# [Records shown]
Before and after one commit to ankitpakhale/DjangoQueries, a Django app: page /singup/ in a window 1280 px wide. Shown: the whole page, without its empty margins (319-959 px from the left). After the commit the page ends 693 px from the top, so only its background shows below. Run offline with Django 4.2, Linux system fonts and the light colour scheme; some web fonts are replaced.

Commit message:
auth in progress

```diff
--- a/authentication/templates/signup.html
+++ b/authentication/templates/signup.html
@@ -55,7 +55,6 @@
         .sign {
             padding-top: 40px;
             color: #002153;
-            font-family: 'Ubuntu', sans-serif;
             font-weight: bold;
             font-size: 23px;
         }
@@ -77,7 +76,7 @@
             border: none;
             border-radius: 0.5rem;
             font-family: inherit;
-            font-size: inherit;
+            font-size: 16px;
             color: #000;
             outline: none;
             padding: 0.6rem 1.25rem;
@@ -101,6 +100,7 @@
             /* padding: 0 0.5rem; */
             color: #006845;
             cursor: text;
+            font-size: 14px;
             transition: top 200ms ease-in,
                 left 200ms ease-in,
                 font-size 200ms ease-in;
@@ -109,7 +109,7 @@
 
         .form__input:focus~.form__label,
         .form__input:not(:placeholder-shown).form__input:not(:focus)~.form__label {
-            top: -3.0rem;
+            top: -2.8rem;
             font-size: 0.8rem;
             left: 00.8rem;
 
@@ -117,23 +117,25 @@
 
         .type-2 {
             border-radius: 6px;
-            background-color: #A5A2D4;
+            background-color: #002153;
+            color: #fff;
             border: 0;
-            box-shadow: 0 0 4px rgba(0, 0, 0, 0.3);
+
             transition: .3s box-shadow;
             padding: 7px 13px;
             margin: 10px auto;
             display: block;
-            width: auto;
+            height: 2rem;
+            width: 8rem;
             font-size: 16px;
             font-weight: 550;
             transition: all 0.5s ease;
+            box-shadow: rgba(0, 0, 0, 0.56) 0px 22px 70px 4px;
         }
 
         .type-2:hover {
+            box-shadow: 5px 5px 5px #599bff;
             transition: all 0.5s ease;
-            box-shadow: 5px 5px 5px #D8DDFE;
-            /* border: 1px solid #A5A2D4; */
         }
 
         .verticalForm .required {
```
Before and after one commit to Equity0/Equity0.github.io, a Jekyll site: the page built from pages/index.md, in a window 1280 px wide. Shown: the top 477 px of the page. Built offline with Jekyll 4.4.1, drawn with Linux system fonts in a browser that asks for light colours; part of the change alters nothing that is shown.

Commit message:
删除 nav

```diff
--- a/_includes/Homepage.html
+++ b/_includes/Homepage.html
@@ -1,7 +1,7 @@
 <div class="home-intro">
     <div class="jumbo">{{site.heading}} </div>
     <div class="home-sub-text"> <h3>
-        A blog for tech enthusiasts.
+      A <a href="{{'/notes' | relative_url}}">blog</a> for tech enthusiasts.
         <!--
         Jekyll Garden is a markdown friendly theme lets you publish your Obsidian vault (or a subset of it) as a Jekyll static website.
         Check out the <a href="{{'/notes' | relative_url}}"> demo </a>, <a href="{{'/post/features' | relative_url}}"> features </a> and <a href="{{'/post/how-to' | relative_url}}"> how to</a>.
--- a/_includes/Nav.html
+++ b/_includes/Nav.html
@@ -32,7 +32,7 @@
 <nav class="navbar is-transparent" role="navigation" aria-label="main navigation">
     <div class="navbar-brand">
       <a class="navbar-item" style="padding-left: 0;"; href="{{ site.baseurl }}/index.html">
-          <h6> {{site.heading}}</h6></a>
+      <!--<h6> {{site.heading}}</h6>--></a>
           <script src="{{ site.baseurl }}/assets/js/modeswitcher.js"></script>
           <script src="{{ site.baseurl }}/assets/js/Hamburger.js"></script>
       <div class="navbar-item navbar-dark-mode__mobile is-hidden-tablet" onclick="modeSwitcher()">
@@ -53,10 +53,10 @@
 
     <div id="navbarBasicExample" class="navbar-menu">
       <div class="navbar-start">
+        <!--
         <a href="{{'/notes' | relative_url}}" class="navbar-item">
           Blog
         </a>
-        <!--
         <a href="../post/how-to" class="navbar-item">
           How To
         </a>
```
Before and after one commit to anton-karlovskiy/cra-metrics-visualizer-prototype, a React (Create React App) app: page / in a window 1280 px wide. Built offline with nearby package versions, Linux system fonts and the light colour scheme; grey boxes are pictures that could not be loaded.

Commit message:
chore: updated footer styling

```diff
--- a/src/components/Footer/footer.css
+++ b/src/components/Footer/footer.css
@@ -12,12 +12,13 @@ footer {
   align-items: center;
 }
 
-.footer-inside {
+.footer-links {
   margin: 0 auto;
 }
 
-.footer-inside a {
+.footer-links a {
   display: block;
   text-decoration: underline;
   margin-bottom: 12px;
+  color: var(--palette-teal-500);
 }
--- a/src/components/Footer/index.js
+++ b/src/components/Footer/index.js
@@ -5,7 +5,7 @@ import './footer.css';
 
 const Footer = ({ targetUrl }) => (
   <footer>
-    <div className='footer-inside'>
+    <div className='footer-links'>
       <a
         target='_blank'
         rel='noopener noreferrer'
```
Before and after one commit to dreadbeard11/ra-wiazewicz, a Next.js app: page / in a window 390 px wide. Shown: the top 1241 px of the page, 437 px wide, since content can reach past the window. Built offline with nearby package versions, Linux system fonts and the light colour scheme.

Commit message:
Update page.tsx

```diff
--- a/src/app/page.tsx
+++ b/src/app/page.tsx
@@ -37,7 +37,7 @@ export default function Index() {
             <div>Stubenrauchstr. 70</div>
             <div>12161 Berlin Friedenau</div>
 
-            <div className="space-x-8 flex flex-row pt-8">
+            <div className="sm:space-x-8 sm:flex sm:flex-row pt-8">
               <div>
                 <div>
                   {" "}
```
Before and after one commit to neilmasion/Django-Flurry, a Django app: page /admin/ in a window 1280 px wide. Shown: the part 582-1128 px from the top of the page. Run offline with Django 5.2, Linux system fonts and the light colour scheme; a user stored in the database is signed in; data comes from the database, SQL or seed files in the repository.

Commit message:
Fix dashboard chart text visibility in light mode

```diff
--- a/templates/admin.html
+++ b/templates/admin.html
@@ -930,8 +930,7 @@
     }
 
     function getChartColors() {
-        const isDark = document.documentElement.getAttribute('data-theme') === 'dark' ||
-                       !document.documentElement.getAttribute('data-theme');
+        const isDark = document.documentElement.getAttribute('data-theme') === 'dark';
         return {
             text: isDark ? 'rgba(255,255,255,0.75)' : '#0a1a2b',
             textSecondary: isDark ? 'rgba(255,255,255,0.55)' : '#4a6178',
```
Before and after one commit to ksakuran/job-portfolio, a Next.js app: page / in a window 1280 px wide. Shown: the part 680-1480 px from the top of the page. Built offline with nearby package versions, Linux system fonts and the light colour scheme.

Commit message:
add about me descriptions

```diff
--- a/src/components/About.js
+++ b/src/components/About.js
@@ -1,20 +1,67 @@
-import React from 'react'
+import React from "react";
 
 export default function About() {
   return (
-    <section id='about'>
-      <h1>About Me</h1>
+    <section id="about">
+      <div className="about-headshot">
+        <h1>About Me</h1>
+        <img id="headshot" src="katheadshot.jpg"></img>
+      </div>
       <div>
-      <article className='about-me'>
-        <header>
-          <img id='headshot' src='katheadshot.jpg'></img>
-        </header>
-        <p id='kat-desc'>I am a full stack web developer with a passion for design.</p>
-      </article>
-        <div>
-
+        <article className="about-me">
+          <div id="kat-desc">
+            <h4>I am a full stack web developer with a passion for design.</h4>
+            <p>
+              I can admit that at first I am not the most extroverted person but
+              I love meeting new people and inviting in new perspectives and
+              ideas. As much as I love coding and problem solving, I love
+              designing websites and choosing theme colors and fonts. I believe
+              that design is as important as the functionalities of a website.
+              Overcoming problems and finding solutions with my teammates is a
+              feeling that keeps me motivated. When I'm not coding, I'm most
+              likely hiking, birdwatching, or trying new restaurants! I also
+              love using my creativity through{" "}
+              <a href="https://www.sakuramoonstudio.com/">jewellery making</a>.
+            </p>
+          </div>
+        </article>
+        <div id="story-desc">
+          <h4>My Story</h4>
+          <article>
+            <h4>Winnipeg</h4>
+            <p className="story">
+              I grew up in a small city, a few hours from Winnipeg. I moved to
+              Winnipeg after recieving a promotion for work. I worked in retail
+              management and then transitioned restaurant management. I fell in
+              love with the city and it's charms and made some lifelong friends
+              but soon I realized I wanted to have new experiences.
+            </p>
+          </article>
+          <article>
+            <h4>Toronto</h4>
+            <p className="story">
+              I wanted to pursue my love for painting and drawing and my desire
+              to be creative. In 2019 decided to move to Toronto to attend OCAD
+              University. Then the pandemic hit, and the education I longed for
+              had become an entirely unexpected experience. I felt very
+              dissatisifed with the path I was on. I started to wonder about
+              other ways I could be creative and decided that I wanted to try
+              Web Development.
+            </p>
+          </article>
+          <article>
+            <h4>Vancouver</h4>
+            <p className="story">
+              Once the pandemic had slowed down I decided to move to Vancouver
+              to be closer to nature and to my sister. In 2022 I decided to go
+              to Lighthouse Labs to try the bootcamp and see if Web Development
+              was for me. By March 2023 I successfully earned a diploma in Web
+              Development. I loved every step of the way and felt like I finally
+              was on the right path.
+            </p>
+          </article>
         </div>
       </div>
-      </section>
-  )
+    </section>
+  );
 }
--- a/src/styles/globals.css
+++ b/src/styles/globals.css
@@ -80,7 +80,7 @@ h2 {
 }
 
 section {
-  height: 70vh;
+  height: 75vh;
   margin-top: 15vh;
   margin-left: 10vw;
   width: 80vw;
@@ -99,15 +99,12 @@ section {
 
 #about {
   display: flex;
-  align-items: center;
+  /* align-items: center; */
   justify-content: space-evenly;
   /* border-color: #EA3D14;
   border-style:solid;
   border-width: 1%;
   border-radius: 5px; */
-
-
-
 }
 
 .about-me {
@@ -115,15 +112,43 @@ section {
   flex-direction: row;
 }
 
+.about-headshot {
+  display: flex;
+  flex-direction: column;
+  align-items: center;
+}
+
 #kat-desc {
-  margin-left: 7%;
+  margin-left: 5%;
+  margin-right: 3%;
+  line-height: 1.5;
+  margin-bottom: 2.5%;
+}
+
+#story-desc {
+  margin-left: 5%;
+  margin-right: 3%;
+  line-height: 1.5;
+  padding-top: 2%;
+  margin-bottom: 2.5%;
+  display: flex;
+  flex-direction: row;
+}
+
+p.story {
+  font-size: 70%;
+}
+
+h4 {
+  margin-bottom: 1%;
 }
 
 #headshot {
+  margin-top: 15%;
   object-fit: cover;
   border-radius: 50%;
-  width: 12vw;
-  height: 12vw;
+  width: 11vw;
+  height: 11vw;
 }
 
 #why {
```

# [Task brief]
Show, from the material above, each line that includes the string "border".

# [Exercise output]
             border: none;
             border-radius: 0.5rem;
             border-radius: 6px;
             border: 0;
-            /* border: 1px solid #A5A2D4; */
   /* border-color: #EA3D14;
   border-style:solid;
   border-width: 1%;
   border-radius: 5px; */
   border-radius: 50%;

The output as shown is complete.